Before-and-after change data -
══════════════════════════════
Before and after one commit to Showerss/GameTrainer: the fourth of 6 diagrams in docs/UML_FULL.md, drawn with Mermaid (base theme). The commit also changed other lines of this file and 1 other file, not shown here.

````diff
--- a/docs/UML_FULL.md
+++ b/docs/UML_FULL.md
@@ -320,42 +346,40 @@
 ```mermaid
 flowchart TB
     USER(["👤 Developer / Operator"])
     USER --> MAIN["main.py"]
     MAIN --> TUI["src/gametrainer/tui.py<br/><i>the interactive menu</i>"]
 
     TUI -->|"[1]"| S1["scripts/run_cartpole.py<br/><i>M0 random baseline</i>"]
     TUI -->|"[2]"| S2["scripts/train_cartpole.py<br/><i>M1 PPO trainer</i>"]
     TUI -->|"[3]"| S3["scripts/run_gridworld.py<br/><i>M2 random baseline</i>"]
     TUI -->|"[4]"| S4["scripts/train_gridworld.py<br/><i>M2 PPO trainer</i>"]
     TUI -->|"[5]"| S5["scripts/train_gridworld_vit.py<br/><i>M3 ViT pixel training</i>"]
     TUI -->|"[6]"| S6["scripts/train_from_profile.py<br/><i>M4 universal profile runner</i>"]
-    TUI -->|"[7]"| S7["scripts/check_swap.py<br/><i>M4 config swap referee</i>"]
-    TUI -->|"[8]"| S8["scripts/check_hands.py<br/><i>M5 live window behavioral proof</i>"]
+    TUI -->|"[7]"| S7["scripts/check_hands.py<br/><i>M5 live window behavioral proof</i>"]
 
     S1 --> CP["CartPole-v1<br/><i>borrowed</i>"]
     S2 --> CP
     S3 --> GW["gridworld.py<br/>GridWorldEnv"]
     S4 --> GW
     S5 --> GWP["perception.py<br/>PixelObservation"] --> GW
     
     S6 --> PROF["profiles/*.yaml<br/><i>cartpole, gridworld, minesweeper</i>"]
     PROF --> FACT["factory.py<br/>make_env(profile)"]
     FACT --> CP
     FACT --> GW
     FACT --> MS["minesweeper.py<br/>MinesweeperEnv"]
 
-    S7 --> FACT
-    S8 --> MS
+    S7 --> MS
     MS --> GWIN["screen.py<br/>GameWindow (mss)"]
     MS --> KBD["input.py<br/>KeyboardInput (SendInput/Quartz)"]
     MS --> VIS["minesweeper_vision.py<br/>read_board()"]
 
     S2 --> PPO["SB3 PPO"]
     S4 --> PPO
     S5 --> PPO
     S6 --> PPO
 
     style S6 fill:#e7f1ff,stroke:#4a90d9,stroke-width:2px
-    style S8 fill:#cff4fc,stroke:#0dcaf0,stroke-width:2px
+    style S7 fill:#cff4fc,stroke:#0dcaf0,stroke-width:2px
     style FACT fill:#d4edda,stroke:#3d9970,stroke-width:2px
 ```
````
══════════════════════════════
Retype the data exactly as it reads.

Solution below -
Before and after one commit to Showerss/GameTrainer: the fourth of 6 diagrams in docs/UML_FULL.md, drawn with Mermaid (base theme). The commit also changed other lines of this file and 1 other file, not shown here.

````diff
--- a/docs/UML_FULL.md
+++ b/docs/UML_FULL.md
@@ -320,42 +346,40 @@
 ```mermaid
 flowchart TB
     USER(["👤 Developer / Operator"])
     USER --> MAIN["main.py"]
     MAIN --> TUI["src/gametrainer/tui.py<br/><i>the interactive menu</i>"]
 
     TUI -->|"[1]"| S1["scripts/run_cartpole.py<br/><i>M0 random baseline</i>"]
     TUI -->|"[2]"| S2["scripts/train_cartpole.py<br/><i>M1 PPO trainer</i>"]
     TUI -->|"[3]"| S3["scripts/run_gridworld.py<br/><i>M2 random baseline</i>"]
     TUI -->|"[4]"| S4["scripts/train_gridworld.py<br/><i>M2 PPO trainer</i>"]
     TUI -->|"[5]"| S5["scripts/train_gridworld_vit.py<br/><i>M3 ViT pixel training</i>"]
     TUI -->|"[6]"| S6["scripts/train_from_profile.py<br/><i>M4 universal profile runner</i>"]
-    TUI -->|"[7]"| S7["scripts/check_swap.py<br/><i>M4 config swap referee</i>"]
-    TUI -->|"[8]"| S8["scripts/check_hands.py<br/><i>M5 live window behavioral proof</i>"]
+    TUI -->|"[7]"| S7["scripts/check_hands.py<br/><i>M5 live window behavioral proof</i>"]
 
     S1 --> CP["CartPole-v1<br/><i>borrowed</i>"]
     S2 --> CP
     S3 --> GW["gridworld.py<br/>GridWorldEnv"]
     S4 --> GW
     S5 --> GWP["perception.py<br/>PixelObservation"] --> GW
     
     S6 --> PROF["profiles/*.yaml<br/><i>cartpole, gridworld, minesweeper</i>"]
     PROF --> FACT["factory.py<br/>make_env(profile)"]
     FACT --> CP
     FACT --> GW
     FACT --> MS["minesweeper.py<br/>MinesweeperEnv"]
 
-    S7 --> FACT
-    S8 --> MS
+    S7 --> MS
     MS --> GWIN["screen.py<br/>GameWindow (mss)"]
     MS --> KBD["input.py<br/>KeyboardInput (SendInput/Quartz)"]
     MS --> VIS["minesweeper_vision.py<br/>read_board()"]
 
     S2 --> PPO["SB3 PPO"]
     S4 --> PPO
     S5 --> PPO
     S6 --> PPO
 
     style S6 fill:#e7f1ff,stroke:#4a90d9,stroke-width:2px
-    style S8 fill:#cff4fc,stroke:#0dcaf0,stroke-width:2px
+    style S7 fill:#cff4fc,stroke:#0dcaf0,stroke-width:2px
     style FACT fill:#d4edda,stroke:#3d9970,stroke-width:2px
 ```
````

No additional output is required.